── EXCERPTED DATA

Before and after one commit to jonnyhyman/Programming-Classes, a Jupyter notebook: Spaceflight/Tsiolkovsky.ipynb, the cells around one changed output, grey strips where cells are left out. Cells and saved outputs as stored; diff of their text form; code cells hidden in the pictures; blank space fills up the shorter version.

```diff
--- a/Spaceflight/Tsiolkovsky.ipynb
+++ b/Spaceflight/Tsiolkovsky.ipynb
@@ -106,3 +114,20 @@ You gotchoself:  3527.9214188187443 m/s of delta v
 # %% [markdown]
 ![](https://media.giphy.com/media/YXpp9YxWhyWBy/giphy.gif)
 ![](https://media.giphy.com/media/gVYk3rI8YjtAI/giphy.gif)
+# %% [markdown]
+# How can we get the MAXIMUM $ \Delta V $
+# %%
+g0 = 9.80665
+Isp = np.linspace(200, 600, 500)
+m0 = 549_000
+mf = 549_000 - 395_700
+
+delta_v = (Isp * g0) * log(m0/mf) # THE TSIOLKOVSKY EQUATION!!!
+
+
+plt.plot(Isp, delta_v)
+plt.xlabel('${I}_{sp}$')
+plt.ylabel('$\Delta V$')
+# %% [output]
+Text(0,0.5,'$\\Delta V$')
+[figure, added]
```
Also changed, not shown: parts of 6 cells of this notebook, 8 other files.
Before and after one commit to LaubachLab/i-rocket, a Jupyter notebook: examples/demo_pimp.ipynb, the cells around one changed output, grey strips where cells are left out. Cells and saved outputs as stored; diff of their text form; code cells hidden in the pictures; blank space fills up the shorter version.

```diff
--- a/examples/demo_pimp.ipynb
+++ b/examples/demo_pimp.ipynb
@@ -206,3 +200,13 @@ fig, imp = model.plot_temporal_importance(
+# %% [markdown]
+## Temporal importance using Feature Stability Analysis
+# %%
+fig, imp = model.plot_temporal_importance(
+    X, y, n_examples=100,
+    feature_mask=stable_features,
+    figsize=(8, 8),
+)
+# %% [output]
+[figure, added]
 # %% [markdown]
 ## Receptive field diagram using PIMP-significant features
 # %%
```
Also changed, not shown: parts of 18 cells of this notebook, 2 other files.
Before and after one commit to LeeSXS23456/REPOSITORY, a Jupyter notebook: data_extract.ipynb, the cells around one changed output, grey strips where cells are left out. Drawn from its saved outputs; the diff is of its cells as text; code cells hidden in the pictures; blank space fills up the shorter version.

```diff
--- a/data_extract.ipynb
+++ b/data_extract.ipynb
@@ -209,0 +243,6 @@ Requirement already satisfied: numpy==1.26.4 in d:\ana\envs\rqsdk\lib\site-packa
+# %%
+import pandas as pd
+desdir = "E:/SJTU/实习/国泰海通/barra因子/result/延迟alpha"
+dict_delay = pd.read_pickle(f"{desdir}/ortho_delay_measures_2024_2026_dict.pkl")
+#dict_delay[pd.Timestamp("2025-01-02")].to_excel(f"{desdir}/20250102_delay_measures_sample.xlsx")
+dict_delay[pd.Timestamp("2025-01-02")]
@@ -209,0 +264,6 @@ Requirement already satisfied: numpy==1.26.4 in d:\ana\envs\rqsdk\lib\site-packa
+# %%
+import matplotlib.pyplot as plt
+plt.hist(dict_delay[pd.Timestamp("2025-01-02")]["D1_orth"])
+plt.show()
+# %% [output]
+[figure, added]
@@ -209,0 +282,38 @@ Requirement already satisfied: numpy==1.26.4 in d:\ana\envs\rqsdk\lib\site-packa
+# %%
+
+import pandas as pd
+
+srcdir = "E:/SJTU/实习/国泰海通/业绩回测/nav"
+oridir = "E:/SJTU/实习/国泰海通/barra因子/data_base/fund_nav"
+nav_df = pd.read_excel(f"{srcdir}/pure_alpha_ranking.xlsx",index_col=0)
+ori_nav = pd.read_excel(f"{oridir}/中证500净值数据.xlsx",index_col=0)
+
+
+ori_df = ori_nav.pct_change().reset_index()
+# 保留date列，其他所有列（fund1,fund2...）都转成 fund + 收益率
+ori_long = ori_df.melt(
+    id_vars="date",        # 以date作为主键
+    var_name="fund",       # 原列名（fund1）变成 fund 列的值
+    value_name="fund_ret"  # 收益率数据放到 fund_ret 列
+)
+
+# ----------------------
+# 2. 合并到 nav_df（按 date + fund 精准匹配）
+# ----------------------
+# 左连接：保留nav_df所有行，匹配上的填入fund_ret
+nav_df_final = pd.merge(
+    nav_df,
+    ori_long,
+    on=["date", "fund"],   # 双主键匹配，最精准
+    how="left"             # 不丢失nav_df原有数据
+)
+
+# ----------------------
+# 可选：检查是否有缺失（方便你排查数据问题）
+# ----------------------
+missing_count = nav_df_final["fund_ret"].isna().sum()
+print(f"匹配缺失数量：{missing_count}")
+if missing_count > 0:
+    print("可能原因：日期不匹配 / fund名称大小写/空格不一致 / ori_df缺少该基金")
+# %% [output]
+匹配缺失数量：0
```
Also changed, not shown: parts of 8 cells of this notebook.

────

▶ [EXERCISE AIM]
The data above is to be returned exactly, with nothing altered.

▶ [RESPONSE FOR THIS EXERCISE]
Before and after one commit to jonnyhyman/Programming-Classes, a Jupyter notebook: Spaceflight/Tsiolkovsky.ipynb, the cells around one changed output, grey strips where cells are left out. Cells and saved outputs as stored; diff of their text form; code cells hidden in the pictures; blank space fills up the shorter version.

```diff
--- a/Spaceflight/Tsiolkovsky.ipynb
+++ b/Spaceflight/Tsiolkovsky.ipynb
@@ -106,3 +114,20 @@ You gotchoself:  3527.9214188187443 m/s of delta v
 # %% [markdown]
 ![](https://media.giphy.com/media/YXpp9YxWhyWBy/giphy.gif)
 ![](https://media.giphy.com/media/gVYk3rI8YjtAI/giphy.gif)
+# %% [markdown]
+# How can we get the MAXIMUM $ \Delta V $
+# %%
+g0 = 9.80665
+Isp = np.linspace(200, 600, 500)
+m0 = 549_000
+mf = 549_000 - 395_700
+
+delta_v = (Isp * g0) * log(m0/mf) # THE TSIOLKOVSKY EQUATION!!!
+
+
+plt.plot(Isp, delta_v)
+plt.xlabel('${I}_{sp}$')
+plt.ylabel('$\Delta V$')
+# %% [output]
+Text(0,0.5,'$\\Delta V$')
+[figure, added]
```
Also changed, not shown: parts of 6 cells of this notebook, 8 other files.
Before and after one commit to LaubachLab/i-rocket, a Jupyter notebook: examples/demo_pimp.ipynb, the cells around one changed output, grey strips where cells are left out. Cells and saved outputs as stored; diff of their text form; code cells hidden in the pictures; blank space fills up the shorter version.

```diff
--- a/examples/demo_pimp.ipynb
+++ b/examples/demo_pimp.ipynb
@@ -206,3 +200,13 @@ fig, imp = model.plot_temporal_importance(
+# %% [markdown]
+## Temporal importance using Feature Stability Analysis
+# %%
+fig, imp = model.plot_temporal_importance(
+    X, y, n_examples=100,
+    feature_mask=stable_features,
+    figsize=(8, 8),
+)
+# %% [output]
+[figure, added]
 # %% [markdown]
 ## Receptive field diagram using PIMP-significant features
 # %%
```
Also changed, not shown: parts of 18 cells of this notebook, 2 other files.
Before and after one commit to LeeSXS23456/REPOSITORY, a Jupyter notebook: data_extract.ipynb, the cells around one changed output, grey strips where cells are left out. Drawn from its saved outputs; the diff is of its cells as text; code cells hidden in the pictures; blank space fills up the shorter version.

```diff
--- a/data_extract.ipynb
+++ b/data_extract.ipynb
@@ -209,0 +243,6 @@ Requirement already satisfied: numpy==1.26.4 in d:\ana\envs\rqsdk\lib\site-packa
+# %%
+import pandas as pd
+desdir = "E:/SJTU/实习/国泰海通/barra因子/result/延迟alpha"
+dict_delay = pd.read_pickle(f"{desdir}/ortho_delay_measures_2024_2026_dict.pkl")
+#dict_delay[pd.Timestamp("2025-01-02")].to_excel(f"{desdir}/20250102_delay_measures_sample.xlsx")
+dict_delay[pd.Timestamp("2025-01-02")]
@@ -209,0 +264,6 @@ Requirement already satisfied: numpy==1.26.4 in d:\ana\envs\rqsdk\lib\site-packa
+# %%
+import matplotlib.pyplot as plt
+plt.hist(dict_delay[pd.Timestamp("2025-01-02")]["D1_orth"])
+plt.show()
+# %% [output]
+[figure, added]
@@ -209,0 +282,38 @@ Requirement already satisfied: numpy==1.26.4 in d:\ana\envs\rqsdk\lib\site-packa
+# %%
+
+import pandas as pd
+
+srcdir = "E:/SJTU/实习/国泰海通/业绩回测/nav"
+oridir = "E:/SJTU/实习/国泰海通/barra因子/data_base/fund_nav"
+nav_df = pd.read_excel(f"{srcdir}/pure_alpha_ranking.xlsx",index_col=0)
+ori_nav = pd.read_excel(f"{oridir}/中证500净值数据.xlsx",index_col=0)
+
+
+ori_df = ori_nav.pct_change().reset_index()
+# 保留date列，其他所有列（fund1,fund2...）都转成 fund + 收益率
+ori_long = ori_df.melt(
+    id_vars="date",        # 以date作为主键
+    var_name="fund",       # 原列名（fund1）变成 fund 列的值
+    value_name="fund_ret"  # 收益率数据放到 fund_ret 列
+)
+
+# ----------------------
+# 2. 合并到 nav_df（按 date + fund 精准匹配）
+# ----------------------
+# 左连接：保留nav_df所有行，匹配上的填入fund_ret
+nav_df_final = pd.merge(
+    nav_df,
+    ori_long,
+    on=["date", "fund"],   # 双主键匹配，最精准
+    how="left"             # 不丢失nav_df原有数据
+)
+
+# ----------------------
+# 可选：检查是否有缺失（方便你排查数据问题）
+# ----------------------
+missing_count = nav_df_final["fund_ret"].isna().sum()
+print(f"匹配缺失数量：{missing_count}")
+if missing_count > 0:
+    print("可能原因：日期不匹配 / fund名称大小写/空格不一致 / ori_df缺少该基金")
+# %% [output]
+匹配缺失数量：0
```
Also changed, not shown: parts of 8 cells of this notebook.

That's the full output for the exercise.